▶ [INSTRUCTIONS FOR THE TASK]: Please write back every entry exactly, character for character.

▶ [LISTED RECORDS]:
=== Section Start ===
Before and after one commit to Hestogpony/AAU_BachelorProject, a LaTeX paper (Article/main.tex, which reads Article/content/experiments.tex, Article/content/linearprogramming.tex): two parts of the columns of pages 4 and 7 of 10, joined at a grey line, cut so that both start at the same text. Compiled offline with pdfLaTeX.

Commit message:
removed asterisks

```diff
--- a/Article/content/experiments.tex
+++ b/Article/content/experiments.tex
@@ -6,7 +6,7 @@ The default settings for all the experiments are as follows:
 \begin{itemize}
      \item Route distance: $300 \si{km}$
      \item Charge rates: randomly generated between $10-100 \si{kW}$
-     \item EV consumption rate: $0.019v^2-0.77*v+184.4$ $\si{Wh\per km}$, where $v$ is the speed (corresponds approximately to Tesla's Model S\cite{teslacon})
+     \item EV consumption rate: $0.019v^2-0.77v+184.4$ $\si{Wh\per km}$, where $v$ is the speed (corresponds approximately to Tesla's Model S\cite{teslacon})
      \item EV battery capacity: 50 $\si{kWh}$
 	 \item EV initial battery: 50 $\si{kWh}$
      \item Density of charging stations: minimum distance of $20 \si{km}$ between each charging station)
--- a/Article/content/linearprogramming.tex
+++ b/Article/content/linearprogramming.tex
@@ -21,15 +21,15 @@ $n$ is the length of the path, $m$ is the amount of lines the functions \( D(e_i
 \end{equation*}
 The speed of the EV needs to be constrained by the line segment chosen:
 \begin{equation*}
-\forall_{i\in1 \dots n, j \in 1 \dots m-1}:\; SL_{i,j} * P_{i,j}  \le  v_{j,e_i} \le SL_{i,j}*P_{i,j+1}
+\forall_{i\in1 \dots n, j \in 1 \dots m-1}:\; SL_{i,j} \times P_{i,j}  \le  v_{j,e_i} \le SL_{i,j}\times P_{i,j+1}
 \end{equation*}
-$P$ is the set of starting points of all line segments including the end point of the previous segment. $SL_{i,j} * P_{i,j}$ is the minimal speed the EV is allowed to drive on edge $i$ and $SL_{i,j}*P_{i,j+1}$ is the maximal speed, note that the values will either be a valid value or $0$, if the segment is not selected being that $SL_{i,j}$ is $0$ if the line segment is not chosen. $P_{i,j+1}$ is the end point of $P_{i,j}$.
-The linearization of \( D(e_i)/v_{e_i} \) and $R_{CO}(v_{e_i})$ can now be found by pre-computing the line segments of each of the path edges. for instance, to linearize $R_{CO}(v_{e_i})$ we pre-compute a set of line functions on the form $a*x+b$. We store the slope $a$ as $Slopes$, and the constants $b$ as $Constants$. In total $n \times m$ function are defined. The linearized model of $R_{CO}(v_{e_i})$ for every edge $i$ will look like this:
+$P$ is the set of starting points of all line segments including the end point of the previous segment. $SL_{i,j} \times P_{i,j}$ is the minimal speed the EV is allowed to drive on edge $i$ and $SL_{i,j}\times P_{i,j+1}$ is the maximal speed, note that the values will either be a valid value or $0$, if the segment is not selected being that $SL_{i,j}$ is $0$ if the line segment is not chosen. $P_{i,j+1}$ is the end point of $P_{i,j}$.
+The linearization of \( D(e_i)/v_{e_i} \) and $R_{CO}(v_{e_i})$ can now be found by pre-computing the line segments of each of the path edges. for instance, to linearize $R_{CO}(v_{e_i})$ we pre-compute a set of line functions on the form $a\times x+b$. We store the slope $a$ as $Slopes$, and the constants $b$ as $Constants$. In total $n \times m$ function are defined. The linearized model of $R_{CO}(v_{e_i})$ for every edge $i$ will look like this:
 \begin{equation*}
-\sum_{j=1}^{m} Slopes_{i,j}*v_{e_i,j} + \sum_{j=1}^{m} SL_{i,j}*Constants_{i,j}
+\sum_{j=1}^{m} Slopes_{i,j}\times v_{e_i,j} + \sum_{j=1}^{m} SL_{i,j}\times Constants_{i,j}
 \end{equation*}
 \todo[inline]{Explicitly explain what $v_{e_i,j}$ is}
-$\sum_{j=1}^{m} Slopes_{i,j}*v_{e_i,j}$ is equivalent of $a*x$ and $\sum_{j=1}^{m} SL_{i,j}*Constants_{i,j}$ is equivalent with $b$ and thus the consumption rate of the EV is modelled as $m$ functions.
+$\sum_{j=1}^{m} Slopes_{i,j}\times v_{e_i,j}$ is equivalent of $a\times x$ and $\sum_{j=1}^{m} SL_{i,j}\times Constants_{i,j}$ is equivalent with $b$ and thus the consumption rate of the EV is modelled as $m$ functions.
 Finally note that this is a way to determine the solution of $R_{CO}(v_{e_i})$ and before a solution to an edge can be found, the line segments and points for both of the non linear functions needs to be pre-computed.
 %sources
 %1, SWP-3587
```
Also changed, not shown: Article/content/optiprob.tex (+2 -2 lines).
=== Section End ===
▶ [EXERCISE RESULT]:
Before and after one commit to Hestogpony/AAU_BachelorProject, a LaTeX paper (Article/main.tex, which reads Article/content/experiments.tex, Article/content/linearprogramming.tex): two parts of the columns of pages 4 and 7 of 10, joined at a grey line, cut so that both start at the same text. Compiled offline with pdfLaTeX.

Commit message:
removed asterisks

```diff
--- a/Article/content/experiments.tex
+++ b/Article/content/experiments.tex
@@ -6,7 +6,7 @@ The default settings for all the experiments are as follows:
 \begin{itemize}
      \item Route distance: $300 \si{km}$
      \item Charge rates: randomly generated between $10-100 \si{kW}$
-     \item EV consumption rate: $0.019v^2-0.77*v+184.4$ $\si{Wh\per km}$, where $v$ is the speed (corresponds approximately to Tesla's Model S\cite{teslacon})
+     \item EV consumption rate: $0.019v^2-0.77v+184.4$ $\si{Wh\per km}$, where $v$ is the speed (corresponds approximately to Tesla's Model S\cite{teslacon})
      \item EV battery capacity: 50 $\si{kWh}$
 	 \item EV initial battery: 50 $\si{kWh}$
      \item Density of charging stations: minimum distance of $20 \si{km}$ between each charging station)
--- a/Article/content/linearprogramming.tex
+++ b/Article/content/linearprogramming.tex
@@ -21,15 +21,15 @@ $n$ is the length of the path, $m$ is the amount of lines the functions \( D(e_i
 \end{equation*}
 The speed of the EV needs to be constrained by the line segment chosen:
 \begin{equation*}
-\forall_{i\in1 \dots n, j \in 1 \dots m-1}:\; SL_{i,j} * P_{i,j}  \le  v_{j,e_i} \le SL_{i,j}*P_{i,j+1}
+\forall_{i\in1 \dots n, j \in 1 \dots m-1}:\; SL_{i,j} \times P_{i,j}  \le  v_{j,e_i} \le SL_{i,j}\times P_{i,j+1}
 \end{equation*}
-$P$ is the set of starting points of all line segments including the end point of the previous segment. $SL_{i,j} * P_{i,j}$ is the minimal speed the EV is allowed to drive on edge $i$ and $SL_{i,j}*P_{i,j+1}$ is the maximal speed, note that the values will either be a valid value or $0$, if the segment is not selected being that $SL_{i,j}$ is $0$ if the line segment is not chosen. $P_{i,j+1}$ is the end point of $P_{i,j}$.
-The linearization of \( D(e_i)/v_{e_i} \) and $R_{CO}(v_{e_i})$ can now be found by pre-computing the line segments of each of the path edges. for instance, to linearize $R_{CO}(v_{e_i})$ we pre-compute a set of line functions on the form $a*x+b$. We store the slope $a$ as $Slopes$, and the constants $b$ as $Constants$. In total $n \times m$ function are defined. The linearized model of $R_{CO}(v_{e_i})$ for every edge $i$ will look like this:
+$P$ is the set of starting points of all line segments including the end point of the previous segment. $SL_{i,j} \times P_{i,j}$ is the minimal speed the EV is allowed to drive on edge $i$ and $SL_{i,j}\times P_{i,j+1}$ is the maximal speed, note that the values will either be a valid value or $0$, if the segment is not selected being that $SL_{i,j}$ is $0$ if the line segment is not chosen. $P_{i,j+1}$ is the end point of $P_{i,j}$.
+The linearization of \( D(e_i)/v_{e_i} \) and $R_{CO}(v_{e_i})$ can now be found by pre-computing the line segments of each of the path edges. for instance, to linearize $R_{CO}(v_{e_i})$ we pre-compute a set of line functions on the form $a\times x+b$. We store the slope $a$ as $Slopes$, and the constants $b$ as $Constants$. In total $n \times m$ function are defined. The linearized model of $R_{CO}(v_{e_i})$ for every edge $i$ will look like this:
 \begin{equation*}
-\sum_{j=1}^{m} Slopes_{i,j}*v_{e_i,j} + \sum_{j=1}^{m} SL_{i,j}*Constants_{i,j}
+\sum_{j=1}^{m} Slopes_{i,j}\times v_{e_i,j} + \sum_{j=1}^{m} SL_{i,j}\times Constants_{i,j}
 \end{equation*}
 \todo[inline]{Explicitly explain what $v_{e_i,j}$ is}
-$\sum_{j=1}^{m} Slopes_{i,j}*v_{e_i,j}$ is equivalent of $a*x$ and $\sum_{j=1}^{m} SL_{i,j}*Constants_{i,j}$ is equivalent with $b$ and thus the consumption rate of the EV is modelled as $m$ functions.
+$\sum_{j=1}^{m} Slopes_{i,j}\times v_{e_i,j}$ is equivalent of $a\times x$ and $\sum_{j=1}^{m} SL_{i,j}\times Constants_{i,j}$ is equivalent with $b$ and thus the consumption rate of the EV is modelled as $m$ functions.
 Finally note that this is a way to determine the solution of $R_{CO}(v_{e_i})$ and before a solution to an edge can be found, the line segments and points for both of the non linear functions needs to be pre-computed.
 %sources
 %1, SWP-3587
```
Also changed, not shown: Article/content/optiprob.tex (+2 -2 lines).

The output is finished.